Sorted by New

Wiki Contributions


Perplexed, I'm not sure I understood what you meant by

you can't have a theory of meaning which deals only with consequences of statements being true but not with what actions put the universe into a state in which the statement becomes true.

Or if I agree with it at all. Wouldn't statements about what actions make certain statements true simply be part of the first category? I don't see a problem with only having statements and their consequences. I see you've made this comment 12 years ago, so I don't know how you would stand on this today.

Sounds great. Loving this so far.

I'd recommend to others to keep philosophy of science in mind. Philosophy of biology doesn't have the nicest things to say about evolutionary psychology (at least relative to other scientific disciplines). It's not about throwing evopsych out, it's about understanding its limitations in informing us about human nature.

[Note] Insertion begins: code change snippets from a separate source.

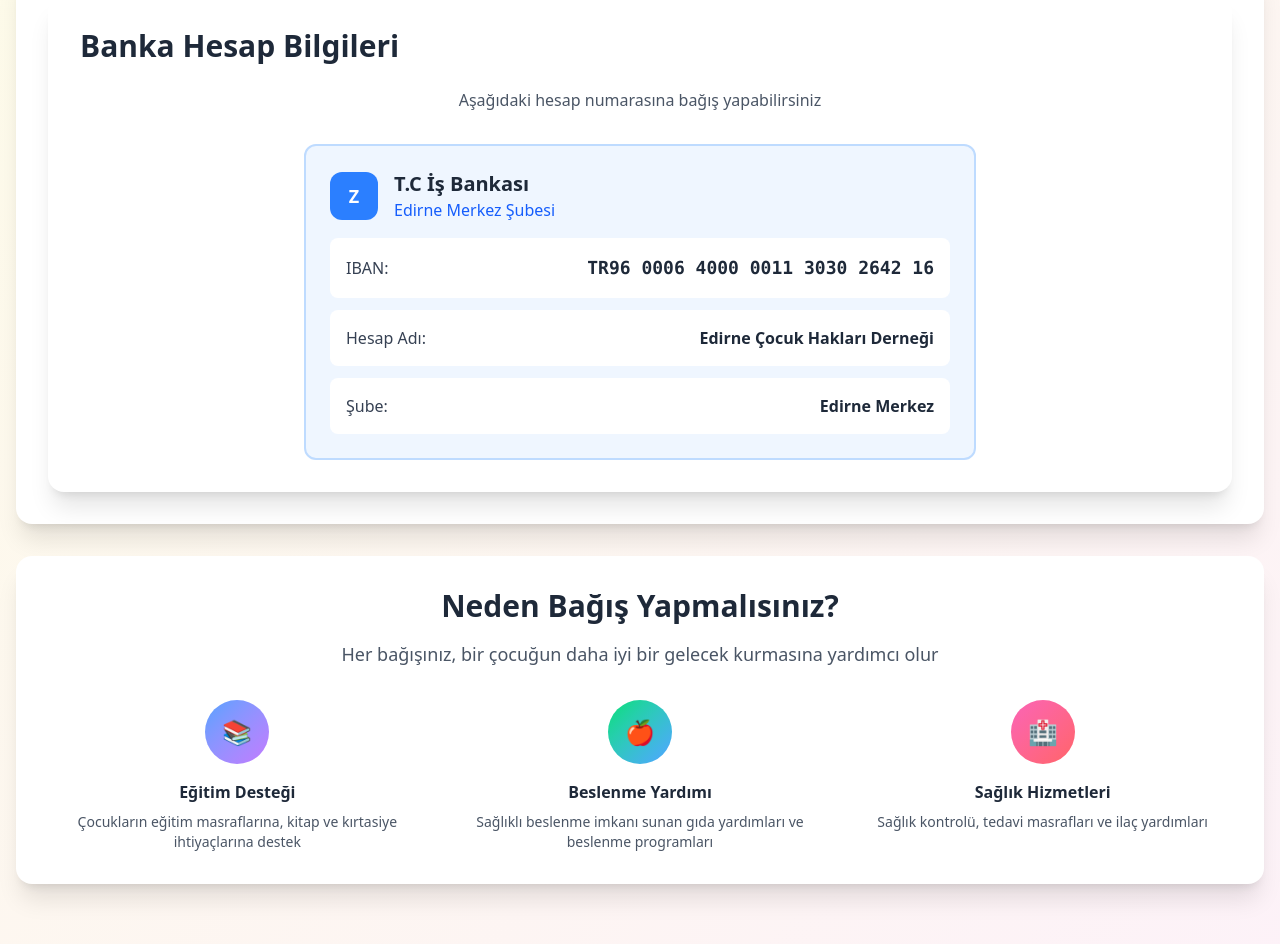
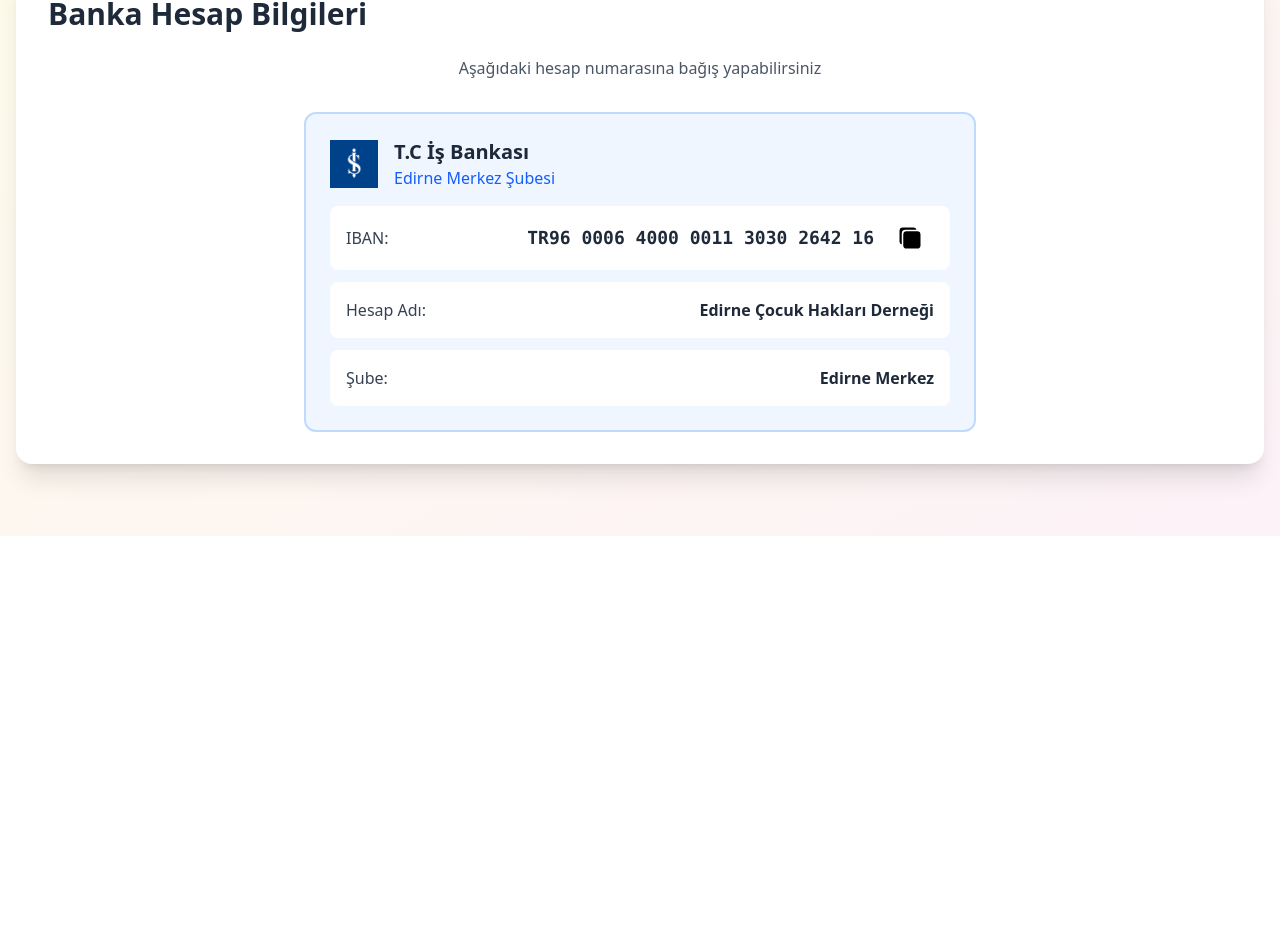
Before and after one commit to ruskyvisky/dernek-web, a Next.js app: page /bagis-yap in a window 1280 px wide. Shown: the part 368-1312 px from the top of the page. After the commit the page ends 904 px from the top, so only its background shows below. Built offline with nearby package versions, Linux system fonts and the light colour scheme.

Commit message:
updated donate page.

```diff
--- a/app/bagis-yap/page.tsx
+++ b/app/bagis-yap/page.tsx
@@ -1,11 +1,25 @@
-import type { Metadata } from 'next';
+"use client";
 
-export const metadata: Metadata = {
-  title: 'Bağış Yap | Edirne Çocuk Hakları Derneği',
-  description: 'Çocukların geleceği için bağış yapın. Online bağış imkanları ve projeler.',
+import type { Metadata } from "next";
+import Image from "next/image";
+import { useState } from "react";
+import { IoCopy } from "react-icons/io5";
+
+
+export default function BagisYapPage() {
+  const iban = "TR96 0006 4000 0011 3030 2642 16";
+  const [copied, setCopied] = useState(false);
+
+  const handleCopy = async () => {
+    try {
+      await navigator.clipboard.writeText(iban);
+      setCopied(true);
+      setTimeout(() => setCopied(false), 2000); // 2 saniye sonra resetle
+    } catch (err) {
+      console.error("Kopyalama başarısız:", err);
+    }
   };
 
-export default function BagisYapPage() {
   return (
     <div className="min-h-screen bg-gradient-to-br from-yellow-50 to-pink-50">
       <div className="container mx-auto px-4 py-8">
@@ -17,14 +31,14 @@
             </h1>
             <div className="w-24 h-1 bg-gradient-to-r from-yellow-400 to-pink-400 mx-auto rounded-full"></div>
             <p className="text-gray-600 mt-6 text-lg max-w-2xl mx-auto">
-              Çocukların daha iyi bir gelecek yaşaması için bağışınızla
-              onların hayatlarına dokunun
+              Çocukların daha iyi bir gelecek yaşaması için bağışınızla onların
+              hayatlarına dokunun.
             </p>
           </div>
+        </div>
+
         {/* Banka Hesap Bilgileri */}
-                    </div>
-         {/* Banka Hesap Bilgileri */}
-          <div className="bg-white rounded-2xl shadow-xl p-8 mb-8">
+        <div>
           <div className="bg-white rounded-2xl shadow-xl p-8">
             <h2 className="text-3xl font-bold text-gray-800 mb-6">
               Banka Hesap Bilgileri
@@ -37,24 +51,43 @@
               <div className="border-2 border-blue-200 rounded-xl p-6 bg-blue-50">
                 <div className="flex items-center gap-4 mb-4">
                   <div className="w-12 h-12 bg-blue-500 rounded-xl text-white text-lg font-bold flex items-center justify-center">
-                      Z
+                    <Image
+                      src={"/isbankasi.png"}
+                      alt="Bank Logo"
+                      width={48}
+                      height={48}
+                    />
                   </div>
                   <div>
-                      <h3 className="text-xl font-bold text-gray-800">T.C İş Bankası</h3>
-                      <p className="text-blue-600 font-medium">Edirne Merkez Şubesi</p>
+                    <h3 className="text-xl font-bold text-gray-800">
+                      T.C İş Bankası
+                    </h3>
+                    <p className="text-blue-600 font-medium">
+                      Edirne Merkez Şubesi
+                    </p>
                   </div>
                 </div>
 
                 <div className="space-y-3">
+                  {/* IBAN */}
                   <div className="bg-white rounded-lg p-4">
                     <div className="flex flex-col sm:flex-row sm:justify-between sm:items-center gap-2">
                       <span className="font-medium text-gray-700">IBAN:</span>
+                      <div className="flex items-center gap-3">
                         <span className="font-mono text-base sm:text-lg font-bold text-gray-800 break-all">
-                          TR96 0006 4000 0011 3030 2642 16
+                          {iban}
                         </span>
+                        <button
+                          onClick={handleCopy}
+                          className="px-3 py-1 text-white text-sm rounded-lg hover:bg-blue-700 transition"
+                        >
+                          <IoCopy size={24} color="black"/>
+                        </button>
+                      </div>
                     </div>
                   </div>
 
+                  {/* Hesap Adı */}
                   <div className="bg-white rounded-lg p-4">
                     <div className="flex flex-col sm:flex-row sm:justify-between sm:items-center gap-2">
                       <span className="font-medium text-gray-700">Hesap Adı:</span>
@@ -64,64 +97,18 @@
                     </div>
                   </div>
 
+                  {/* Şube */}
                   <div className="bg-white rounded-lg p-4">
                     <div className="flex flex-col sm:flex-row sm:justify-between sm:items-center gap-2">
                       <span className="font-medium text-gray-700">Şube:</span>
-                        <span className="font-bold text-gray-800">
-                          Edirne Merkez
-                        </span>
+                      <span className="font-bold text-gray-800">Edirne Merkez</span>
                     </div>
                   </div>
                 </div>
               </div>
             </div>
-
-
           </div>
         </div>
-          {/* Bağış Motivasyonu */}
-          <div className="bg-white rounded-2xl shadow-xl p-8 mb-8">
-            <div className="text-center mb-8">
-              <h2 className="text-3xl font-bold text-gray-800 mb-4">
-                Neden Bağış Yapmalısınız?
-              </h2>
-              <p className="text-gray-600 text-lg">
-                Her bağışınız, bir çocuğun daha iyi bir gelecek kurmasına yardımcı olur
-              </p>
-            </div>
-
-            <div className="grid md:grid-cols-3 gap-6">
-              <div className="text-center">
-                <div className="w-16 h-16 bg-gradient-to-br from-blue-400 to-purple-400 rounded-full flex items-center justify-center text-white text-2xl mx-auto mb-4">
-                  📚
-                </div>
-                <h3 className="font-bold text-gray-800 mb-2">Eğitim Desteği</h3>
-                <p className="text-gray-600 text-sm">
-                  Çocukların eğitim masraflarına, kitap ve kırtasiye ihtiyaçlarına destek
-                </p>
-              </div>
-              <div className="text-center">
-                <div className="w-16 h-16 bg-gradient-to-br from-green-400 to-blue-400 rounded-full flex items-center justify-center text-white text-2xl mx-auto mb-4">
-                  🍎
-                </div>
-                <h3 className="font-bold text-gray-800 mb-2">Beslenme Yardımı</h3>
-                <p className="text-gray-600 text-sm">
-                  Sağlıklı beslenme imkanı sunan gıda yardımları ve beslenme programları
-                </p>
-              </div>
-              <div className="text-center">
-                <div className="w-16 h-16 bg-gradient-to-br from-pink-400 to-red-400 rounded-full flex items-center justify-center text-white text-2xl mx-auto mb-4">
-                  🏥
-                </div>
-                <h3 className="font-bold text-gray-800 mb-2">Sağlık Hizmetleri</h3>
-                <p className="text-gray-600 text-sm">
-                  Sağlık kontrolü, tedavi masrafları ve ilaç yardımları
-                </p>
-              </div>
-            </div>
-          </div>
-
-
       </div>
     </div>
   );
```
Also changed, not shown: public/isbankasi.png (added). Lines whose indentation alone changed are shown as unchanged.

Also, keep in mind an interesting truth I've noticed: you might feel in some cases that you're "in the truth." But that itself is qualitatively a culture like any other. If you justify a hierarchy based on, say, evopsych, you're not "in the truth", you're in yet another a culture that justifies its inequalities through a story (even if that story is scientific and truthful).

Edit: Adding the Stanford Encyclopedia of Philosophy entry on evolutionary psychology:

I'd say you shouldn't force yourself to believe something (epistemic rationality) to achieve a goal (instrumental rationality). This is because, in my view, human minds are addicted to feeling consistent, so it'd be very difficult (i.e., resource expensive) to believe a drug works when you know it doesn't.

What does it even mean to believe something is true when you know it's false? I don't know. Whatever it means, it'd have to be a psychological thing rather than an epistemological one. My personal recommendation is to only believe things that are true. This is because the modern environment we live in generally benefits rational behavior based on knowledge anyway, so the problem doesn't need to surface.